Juneteenth commemorations have taken on a whole new significance 155 years after the last of the enslaved African-Americans were released. On this Saturday, the United States observed Juneteenth. This week, President Biden signed legislation declaring the day a national holiday. On Friday, several big companies observed Juneteenth by holding moments of quiet, closing early, or giving staff a paid day off. However, for many others, the day is much more than that.
Juneteenth, also known as Freedom Day, Liberation Day, and Emancipation Day, has been a day for African Americans to celebrate freedom with parades and festivities similar to those held on the Fourth of July for generations. The Black community had to keep these celebrations private during the Jim Crow era, but they have regained popularity in recent years.

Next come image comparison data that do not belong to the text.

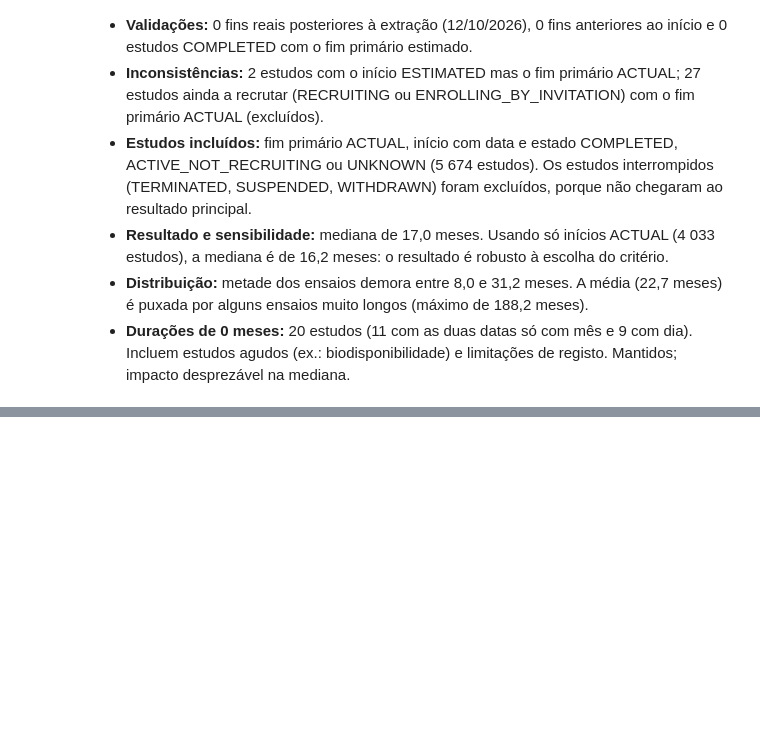
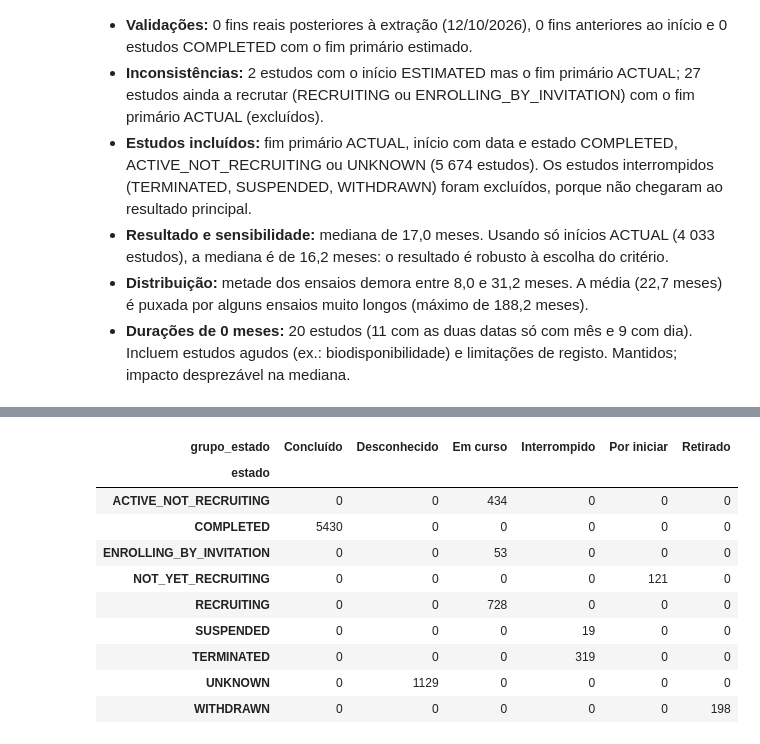
Before and after one commit to nanasofiait-dev/ensaios-obesidade, a Jupyter notebook: notebooks/02_limpeza.ipynb, the cells around one changed output, grey strips where cells are left out. Saved outputs shown, nothing was run; the diff lists cells and outputs as text; code cells hidden in the pictures; blank space fills up the shorter version.

```diff
--- a/notebooks/02_limpeza.ipynb
+++ b/notebooks/02_limpeza.ipynb
@@ -746,0 +796,14 @@ Name: titulo, dtype: str
+# %%
+pd.crosstab(df_estudos["estado"],df_estudos["grupo_estado"], dropna=False)
+# %% [output]
+| grupo_estado | Concluído | Desconhecido | Em curso | Interrompido | Por iniciar | Retirado |
+| estado |  |  |  |  |  |  |
+| ACTIVE_NOT_RECRUITING | 0 | 0 | 434 | 0 | 0 | 0 |
+| COMPLETED | 5430 | 0 | 0 | 0 | 0 | 0 |
+| ENROLLING_BY_INVITATION | 0 | 0 | 53 | 0 | 0 | 0 |
+| NOT_YET_RECRUITING | 0 | 0 | 0 | 0 | 121 | 0 |
+| RECRUITING | 0 | 0 | 728 | 0 | 0 | 0 |
+| SUSPENDED | 0 | 0 | 0 | 19 | 0 | 0 |
+| TERMINATED | 0 | 0 | 0 | 319 | 0 | 0 |
+| UNKNOWN | 0 | 1129 | 0 | 0 | 0 | 0 |
+| WITHDRAWN | 0 | 0 | 0 | 0 | 0 | 198 |
```
Also changed, not shown: parts of 27 cells of this notebook.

Vice President of the United States Kamala Harris said on Thursday that the holiday’s designation as a national holiday, which joins the country’s other ten annual paid federal holidays, is significant because “these are days when we, as a nation, have decided to stop and take stock, and often to acknowledge our history,” she said.
Berry, an African American history scholar, claimed that instructors did the same thing with Martin Luther King Jr. lesson plans can be constructed around Juneteenth, which became a federal holiday in 1983. Its new status as a national holiday might help historians get additional funding and learn more about the 250,000 still enslaved Americans in Texas, she said. According to a May survey, Americans prefer studying the history of Juneteenth in schools rather than declaring it a government holiday. Nearly half of respondents thought Juneteenth should be included in the history curriculum in public schools, while 35% of Americans said it should be a national holiday last month.
“We can’t rest until the promise of equality is realized for every one of us in every part of this country,” Mr. President Biden said. The establishment of Juneteenth as a holiday does not eliminate racial inequities in the country, but it does provide a greater chance to address them. However, by making today a federal holiday to commemorate freedom, it is possible to address the inequities and inequalities that still exist in the United States.